[Stored dataset items]
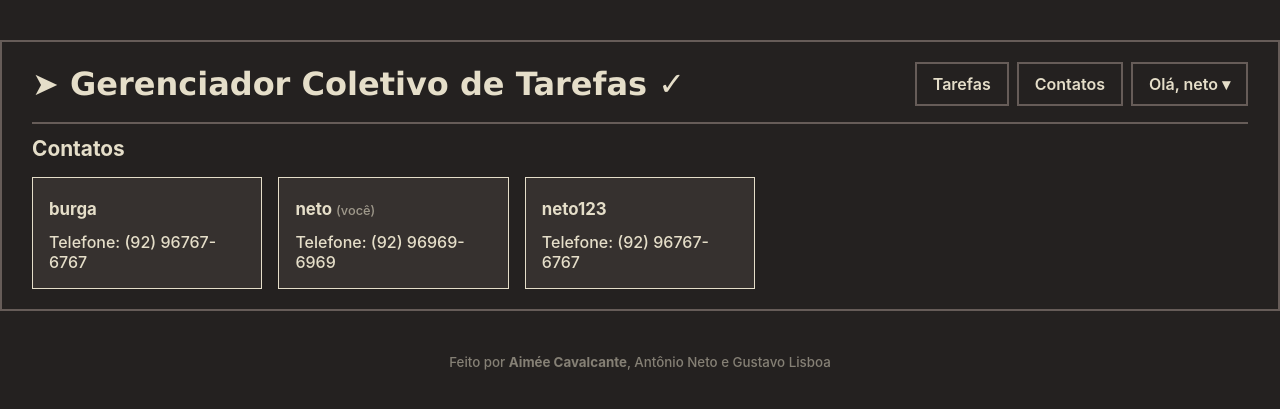
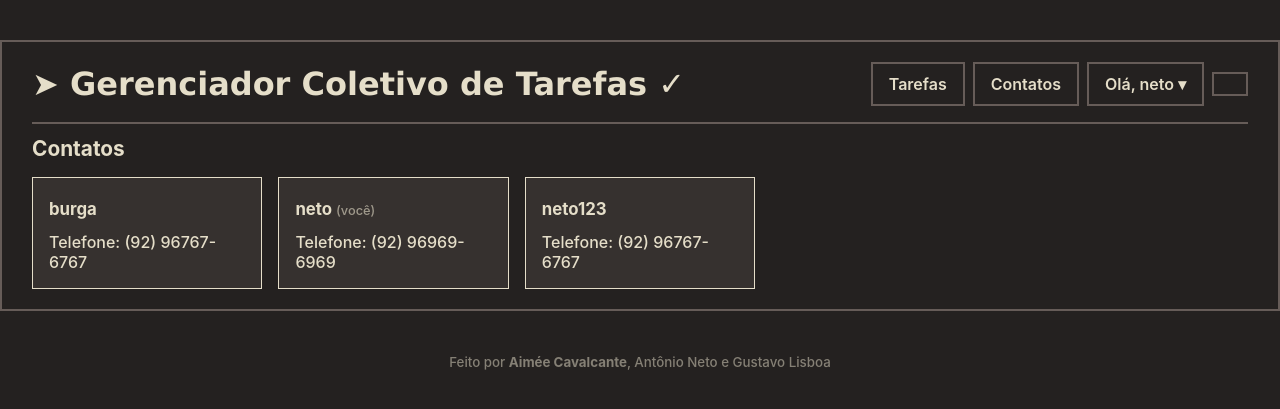
Before and after one commit to mee-bit-0/Gerenciador-coletivo-de-tarefas, a Flask app: page /contatos in a window 1280 px wide. Shown: the top 409 px of the page. Run offline with Flask 3, Linux system fonts and the light colour scheme; a user stored in the database is signed in; data comes from the database, SQL or seed files in the repository.

Commit message:
atualisação base.html

```diff
--- a/team_task_manager/templates/base.html
+++ b/team_task_manager/templates/base.html
@@ -50,6 +50,8 @@
                 <a href="{{ url_for('register') }}" class="button button-secondary">Registrar</a>
 
             {% endif %}
+                <!-------- botao trocar tema -------->
+                <button type="button" id="theme-toggle" class="button button-secondary" aria-label="Alternar tema"></button>
         </nav>
     </header>
 
```
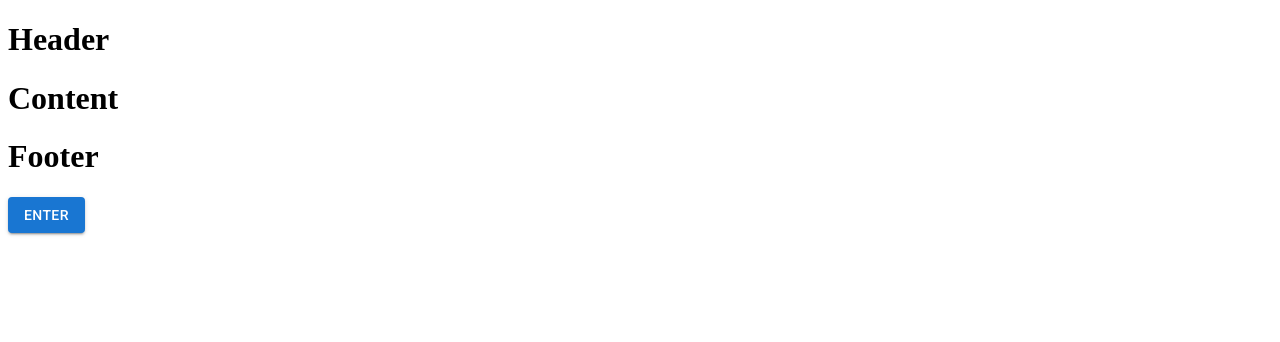
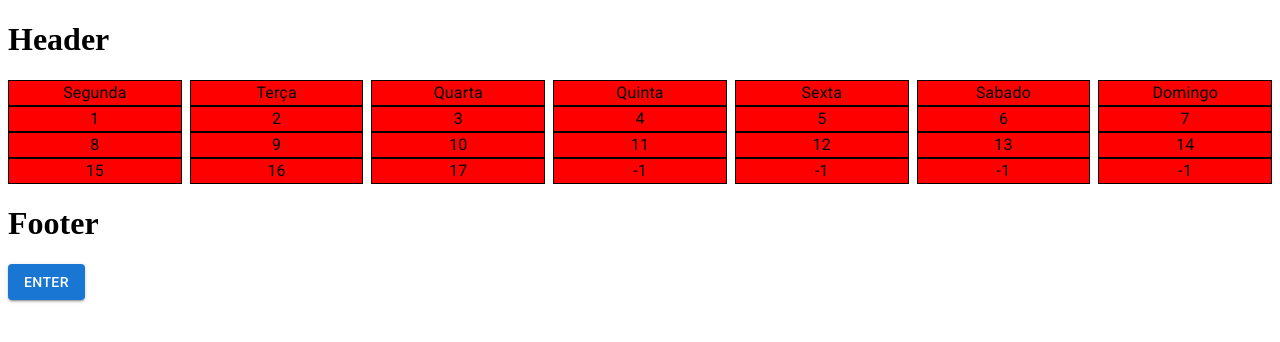
Before and after one commit to allangdc/MaterialCalendar, a React (Create React App) app: page / in a window 1280 px wide. Shown: the top 342 px of the page. Built offline with nearby package versions, Linux system fonts and the light colour scheme.

Commit message:
Parcial implementation of the Table object for calendar

```diff
--- a/package.json
+++ b/package.json
@@ -23,7 +23,8 @@
     "start": "react-scripts start",
     "build": "react-scripts build",
     "test": "react-scripts test",
-    "eject": "react-scripts eject"
+    "eject": "react-scripts eject",
+    "lint": "eslint './src/**/*.{ts,tsx}'"
   },
   "eslintConfig": {
     "extends": [
--- a/src/App.tsx
+++ b/src/App.tsx
@@ -1,5 +1,6 @@
 import React from "react";
 import { Button } from "@mui/material";
+import Calendar from "./components/calendar";
 
 /**
  * Initial Class
@@ -8,7 +9,7 @@ import { Button } from "@mui/material";
 const App: React.FC = () => (
   <div>
     <h1>Header</h1>
-    <h1>Content</h1>
+    <Calendar />
     <h1>Footer</h1>
     <Button variant="contained">Enter</Button>
   </div>
--- /dev/null
+++ b/src/components/calendar/index.tsx
@@ -0,0 +1,30 @@
+import React from "react";
+import Table from "./table";
+
+interface Props {
+  id?: string;
+}
+
+const data = [1, 2, 3, 4, 5, 6, 7, 8, 9, 10, 11, 12, 13, 14, 15, 16, 17];
+
+const Calendar: React.FC<Props> = (props: Props) => {
+  const { id } = props;
+  return (
+    <div id={id}>
+      <Table
+        header={[
+          "Segunda",
+          "Terça",
+          "Quarta",
+          "Quinta",
+          "Sexta",
+          "Sabado",
+          "Domingo",
+        ]}
+        data={data}
+      />
+    </div>
+  );
+};
+
+export default Calendar;
--- /dev/null
+++ b/src/components/calendar/table.tsx
@@ -0,0 +1,68 @@
+import { Grid, Typography } from "@mui/material";
+import React, { ReactElement } from "react";
+
+interface Props {
+  id?: string;
+  header: Array<string>;
+  data: Array<number>;
+}
+
+const Table: React.FC<Props> = (props: Props) => {
+  const { id, header, data } = props;
+  const ncols = header.length;
+  let line: Array<ReactElement> = new Array<ReactElement>();
+  const lines = new Array<ReactElement>();
+
+  while (data.length % ncols !== 0) {
+    data.push(-1);
+  }
+
+  data.map((item: number, index: number) => {
+    line.push(
+      <Grid item xs key={`line_${index}`}>
+        <Typography
+          textAlign="center"
+          style={{
+            backgroundColor: "red",
+            border: "solid",
+            borderWidth: 1,
+          }}
+        >
+          {item}
+        </Typography>
+      </Grid>
+    );
+    if (index % ncols === ncols - 1) {
+      lines.push(
+        <Grid container spacing={1} item xs={12} key={`lines_${lines.length}`}>
+          {line}
+        </Grid>
+      );
+      line = new Array<ReactElement>();
+    }
+  });
+
+  return (
+    <Grid container id={id}>
+      <Grid container spacing={1} item xs={12}>
+        {header.map((item: string, index: number) => (
+          <Grid item xs key={`header_${index}`}>
+            <Typography
+              textAlign="center"
+              style={{
+                backgroundColor: "red",
+                border: "solid",
+                borderWidth: 1,
+              }}
+            >
+              {item}
+            </Typography>
+          </Grid>
+        ))}
+      </Grid>
+      {lines}
+    </Grid>
+  );
+};
+
+export default Table;
--- a/src/react-app-env.d.ts
+++ b/src/react-app-env.d.ts
@@ -1 +1 @@
-/// <reference types="react-scripts" />
+// / <reference types="react-scripts" />
```
Also changed, not shown: src/setupTests.ts (+1 -1 lines), 2 other files (tests, documents, lock files or other folders).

__Brief__: What is needed is an exact output of the records above, with every picture left out.

__Task answer__:
Before and after one commit to mee-bit-0/Gerenciador-coletivo-de-tarefas, a Flask app: page /contatos in a window 1280 px wide. Shown: the top 409 px of the page. Run offline with Flask 3, Linux system fonts and the light colour scheme; a user stored in the database is signed in; data comes from the database, SQL or seed files in the repository.

Commit message:
atualisação base.html

```diff
--- a/team_task_manager/templates/base.html
+++ b/team_task_manager/templates/base.html
@@ -50,6 +50,8 @@
                 <a href="{{ url_for('register') }}" class="button button-secondary">Registrar</a>
 
             {% endif %}
+                <!-------- botao trocar tema -------->
+                <button type="button" id="theme-toggle" class="button button-secondary" aria-label="Alternar tema"></button>
         </nav>
     </header>
 
```
Before and after one commit to allangdc/MaterialCalendar, a React (Create React App) app: page / in a window 1280 px wide. Shown: the top 342 px of the page. Built offline with nearby package versions, Linux system fonts and the light colour scheme.

Commit message:
Parcial implementation of the Table object for calendar

```diff
--- a/package.json
+++ b/package.json
@@ -23,7 +23,8 @@
     "start": "react-scripts start",
     "build": "react-scripts build",
     "test": "react-scripts test",
-    "eject": "react-scripts eject"
+    "eject": "react-scripts eject",
+    "lint": "eslint './src/**/*.{ts,tsx}'"
   },
   "eslintConfig": {
     "extends": [
--- a/src/App.tsx
+++ b/src/App.tsx
@@ -1,5 +1,6 @@
 import React from "react";
 import { Button } from "@mui/material";
+import Calendar from "./components/calendar";
 
 /**
  * Initial Class
@@ -8,7 +9,7 @@ import { Button } from "@mui/material";
 const App: React.FC = () => (
   <div>
     <h1>Header</h1>
-    <h1>Content</h1>
+    <Calendar />
     <h1>Footer</h1>
     <Button variant="contained">Enter</Button>
   </div>
--- /dev/null
+++ b/src/components/calendar/index.tsx
@@ -0,0 +1,30 @@
+import React from "react";
+import Table from "./table";
+
+interface Props {
+  id?: string;
+}
+
+const data = [1, 2, 3, 4, 5, 6, 7, 8, 9, 10, 11, 12, 13, 14, 15, 16, 17];
+
+const Calendar: React.FC<Props> = (props: Props) => {
+  const { id } = props;
+  return (
+    <div id={id}>
+      <Table
+        header={[
+          "Segunda",
+          "Terça",
+          "Quarta",
+          "Quinta",
+          "Sexta",
+          "Sabado",
+          "Domingo",
+        ]}
+        data={data}
+      />
+    </div>
+  );
+};
+
+export default Calendar;
--- /dev/null
+++ b/src/components/calendar/table.tsx
@@ -0,0 +1,68 @@
+import { Grid, Typography } from "@mui/material";
+import React, { ReactElement } from "react";
+
+interface Props {
+  id?: string;
+  header: Array<string>;
+  data: Array<number>;
+}
+
+const Table: React.FC<Props> = (props: Props) => {
+  const { id, header, data } = props;
+  const ncols = header.length;
+  let line: Array<ReactElement> = new Array<ReactElement>();
+  const lines = new Array<ReactElement>();
+
+  while (data.length % ncols !== 0) {
+    data.push(-1);
+  }
+
+  data.map((item: number, index: number) => {
+    line.push(
+      <Grid item xs key={`line_${index}`}>
+        <Typography
+          textAlign="center"
+          style={{
+            backgroundColor: "red",
+            border: "solid",
+            borderWidth: 1,
+          }}
+        >
+          {item}
+        </Typography>
+      </Grid>
+    );
+    if (index % ncols === ncols - 1) {
+      lines.push(
+        <Grid container spacing={1} item xs={12} key={`lines_${lines.length}`}>
+          {line}
+        </Grid>
+      );
+      line = new Array<ReactElement>();
+    }
+  });
+
+  return (
+    <Grid container id={id}>
+      <Grid container spacing={1} item xs={12}>
+        {header.map((item: string, index: number) => (
+          <Grid item xs key={`header_${index}`}>
+            <Typography
+              textAlign="center"
+              style={{
+                backgroundColor: "red",
+                border: "solid",
+                borderWidth: 1,
+              }}
+            >
+              {item}
+            </Typography>
+          </Grid>
+        ))}
+      </Grid>
+      {lines}
+    </Grid>
+  );
+};
+
+export default Table;
--- a/src/react-app-env.d.ts
+++ b/src/react-app-env.d.ts
@@ -1 +1 @@
-/// <reference types="react-scripts" />
+// / <reference types="react-scripts" />
```
Also changed, not shown: src/setupTests.ts (+1 -1 lines), 2 other files (tests, documents, lock files or other folders).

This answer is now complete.